Energy Policy Now
About This Show
Energy Policy Now offers clear talk on the policy issues that define our relationship to energy and its impact on society and the environment. The series is produced by the Kleinman Center for Energy Policy at the University of Pennsylvania and hosted by energy journalist Andy Stone. Join Andy in conversation with leaders from industry, government, and academia as they shed light on today's pressing energy policy debates.
Most Recent Episode
Without the U.S., Does Paris Climate Deal Collapse?
A senior member of the U.S. State Department’s 2015 Paris climate negotiating team explores the implications of a Trump administration pullback from the agreement.
The Trump administration has offered conflicting messages around its intention to honor U.S. commitments under the 2015 Paris Climate Accord. Still in the early days of his presidency, President Trump has launched a range of efforts to roll back domestic climate protections, most notably his recent executive order to withdraw support for the Clean Power Plan, and his promise to weaken automotive fuel economy standards. Both are essential to the U.S. meeting its Paris climate goals.
Yet some voices in the administration, and within the energy industry, have urged the President to “maintain a seat at the table” of global climate dialogue.
Andrew Light, former member of the U.S. State Department’s Paris climate negotiating team, explores the outlook for constructive U.S. participation in the effort to combat climate change and the fate of a global, coordinated climate effort.

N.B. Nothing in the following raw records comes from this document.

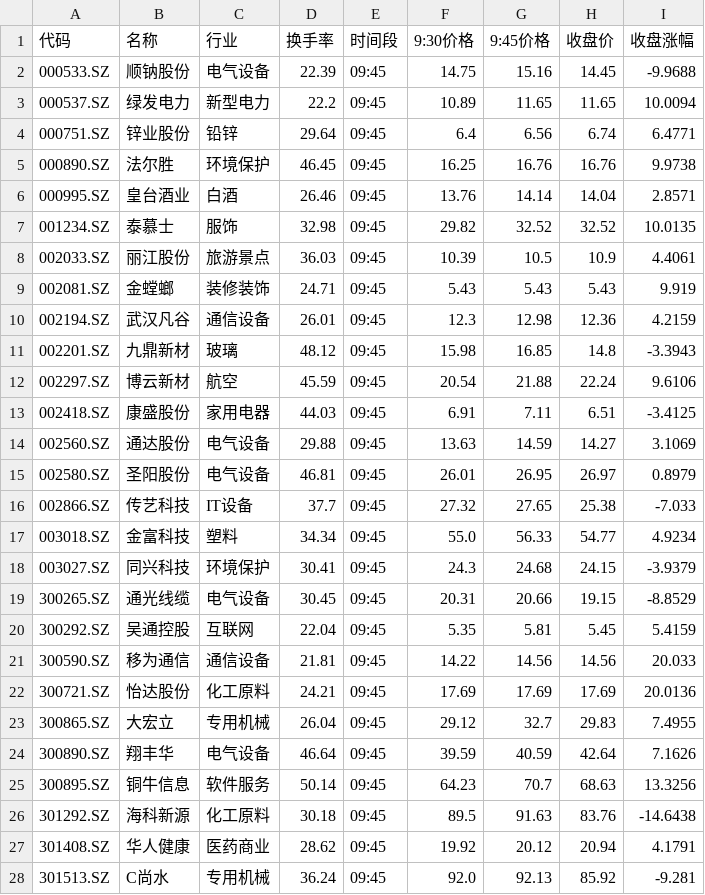
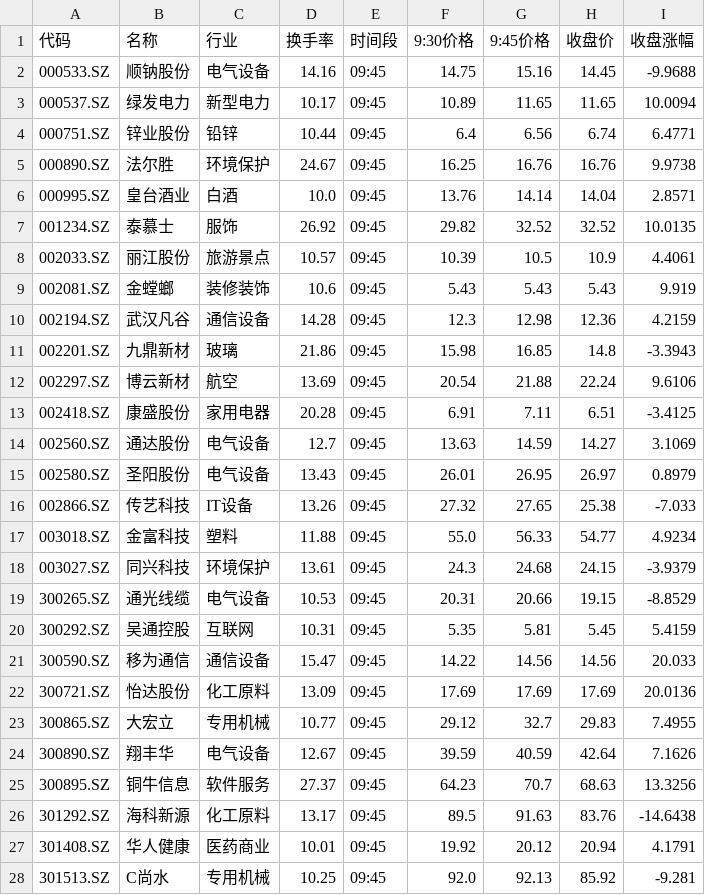
Before and after one commit to dkim55524-design/lobster-radar, a CSV file: stock_data/picks_2026-04-23.csv, drawn as a sheet; only a part is shown; the diff covers the shown part only.

Commit message:
auto-upload picks_2026-04-23.csv

```diff
--- a/stock_data/picks_2026-04-23.csv
+++ b/stock_data/picks_2026-04-23.csv
@@ -1,28 +1,28 @@
 代码,名称,行业,换手率,时间段,9:30价格,9:45价格,收盘价,收盘涨幅
-000533.SZ,顺钠股份,电气设备,22.39,09:45,14.75,15.16,14.45,-9.9688
-000537.SZ,绿发电力,新型电力,22.2,09:45,10.89,11.65,11.65,10.0094
-000751.SZ,锌业股份,铅锌,29.64,09:45,6.4,6.56,6.74,6.4771
-000890.SZ,法尔胜,环境保护,46.45,09:45,16.25,16.76,16.76,9.9738
-000995.SZ,皇台酒业,白酒,26.46,09:45,13.76,14.14,14.04,2.8571
-001234.SZ,泰慕士,服饰,32.98,09:45,29.82,32.52,32.52,10.0135
-002033.SZ,丽江股份,旅游景点,36.03,09:45,10.39,10.5,10.9,4.4061
-002081.SZ,金螳螂,装修装饰,24.71,09:45,5.43,5.43,5.43,9.919
-002194.SZ,武汉凡谷,通信设备,26.01,09:45,12.3,12.98,12.36,4.2159
-002201.SZ,九鼎新材,玻璃,48.12,09:45,15.98,16.85,14.8,-3.3943
-002297.SZ,博云新材,航空,45.59,09:45,20.54,21.88,22.24,9.6106
-002418.SZ,康盛股份,家用电器,44.03,09:45,6.91,7.11,6.51,-3.4125
-002560.SZ,通达股份,电气设备,29.88,09:45,13.63,14.59,14.27,3.1069
-002580.SZ,圣阳股份,电气设备,46.81,09:45,26.01,26.95,26.97,0.8979
-002866.SZ,传艺科技,IT设备,37.7,09:45,27.32,27.65,25.38,-7.033
-003018.SZ,金富科技,塑料,34.34,09:45,55.0,56.33,54.77,4.9234
-003027.SZ,同兴科技,环境保护,30.41,09:45,24.3,24.68,24.15,-3.9379
-300265.SZ,通光线缆,电气设备,30.45,09:45,20.31,20.66,19.15,-8.8529
-300292.SZ,吴通控股,互联网,22.04,09:45,5.35,5.81,5.45,5.4159
-300590.SZ,移为通信,通信设备,21.81,09:45,14.22,14.56,14.56,20.033
-300721.SZ,怡达股份,化工原料,24.21,09:45,17.69,17.69,17.69,20.0136
-300865.SZ,大宏立,专用机械,26.04,09:45,29.12,32.7,29.83,7.4955
-300890.SZ,翔丰华,电气设备,46.64,09:45,39.59,40.59,42.64,7.1626
-300895.SZ,铜牛信息,软件服务,50.14,09:45,64.23,70.7,68.63,13.3256
-301292.SZ,海科新源,化工原料,30.18,09:45,89.5,91.63,83.76,-14.6438
-301408.SZ,华人健康,医药商业,28.62,09:45,19.92,20.12,20.94,4.1791
-301513.SZ,C尚水,专用机械,36.24,09:45,92.0,92.13,85.92,-9.281
+000533.SZ,顺钠股份,电气设备,14.16,09:45,14.75,15.16,14.45,-9.9688
+000537.SZ,绿发电力,新型电力,10.17,09:45,10.89,11.65,11.65,10.0094
+000751.SZ,锌业股份,铅锌,10.44,09:45,6.4,6.56,6.74,6.4771
+000890.SZ,法尔胜,环境保护,24.67,09:45,16.25,16.76,16.76,9.9738
+000995.SZ,皇台酒业,白酒,10.0,09:45,13.76,14.14,14.04,2.8571
+001234.SZ,泰慕士,服饰,26.92,09:45,29.82,32.52,32.52,10.0135
+002033.SZ,丽江股份,旅游景点,10.57,09:45,10.39,10.5,10.9,4.4061
+002081.SZ,金螳螂,装修装饰,10.6,09:45,5.43,5.43,5.43,9.919
+002194.SZ,武汉凡谷,通信设备,14.28,09:45,12.3,12.98,12.36,4.2159
+002201.SZ,九鼎新材,玻璃,21.86,09:45,15.98,16.85,14.8,-3.3943
+002297.SZ,博云新材,航空,13.69,09:45,20.54,21.88,22.24,9.6106
+002418.SZ,康盛股份,家用电器,20.28,09:45,6.91,7.11,6.51,-3.4125
+002560.SZ,通达股份,电气设备,12.7,09:45,13.63,14.59,14.27,3.1069
+002580.SZ,圣阳股份,电气设备,13.43,09:45,26.01,26.95,26.97,0.8979
+002866.SZ,传艺科技,IT设备,13.26,09:45,27.32,27.65,25.38,-7.033
+003018.SZ,金富科技,塑料,11.88,09:45,55.0,56.33,54.77,4.9234
+003027.SZ,同兴科技,环境保护,13.61,09:45,24.3,24.68,24.15,-3.9379
+300265.SZ,通光线缆,电气设备,10.53,09:45,20.31,20.66,19.15,-8.8529
+300292.SZ,吴通控股,互联网,10.31,09:45,5.35,5.81,5.45,5.4159
+300590.SZ,移为通信,通信设备,15.47,09:45,14.22,14.56,14.56,20.033
+300721.SZ,怡达股份,化工原料,13.09,09:45,17.69,17.69,17.69,20.0136
+300865.SZ,大宏立,专用机械,10.77,09:45,29.12,32.7,29.83,7.4955
+300890.SZ,翔丰华,电气设备,12.67,09:45,39.59,40.59,42.64,7.1626
+300895.SZ,铜牛信息,软件服务,27.37,09:45,64.23,70.7,68.63,13.3256
+301292.SZ,海科新源,化工原料,13.17,09:45,89.5,91.63,83.76,-14.6438
+301408.SZ,华人健康,医药商业,10.01,09:45,19.92,20.12,20.94,4.1791
+301513.SZ,C尚水,专用机械,10.25,09:45,92.0,92.13,85.92,-9.281
```
Also changed, not shown: 21 edited cells elsewhere in this file.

Andrew Light is a Distinguished Senior Fellow in the Global Climate Program at the World Resources Institute and Director of the Institute for Philosophy and Public Policy at George Mason University. From 2013 to 2016 he worked for the U.S. State Department, where he was Chair of the Interagency Climate Working Group on UN Sustainable Development Goals, and he served on the senior strategy team for UN Climate Negotiations. Earlier, he was Director of International Climate Policy at the Center for American Progress.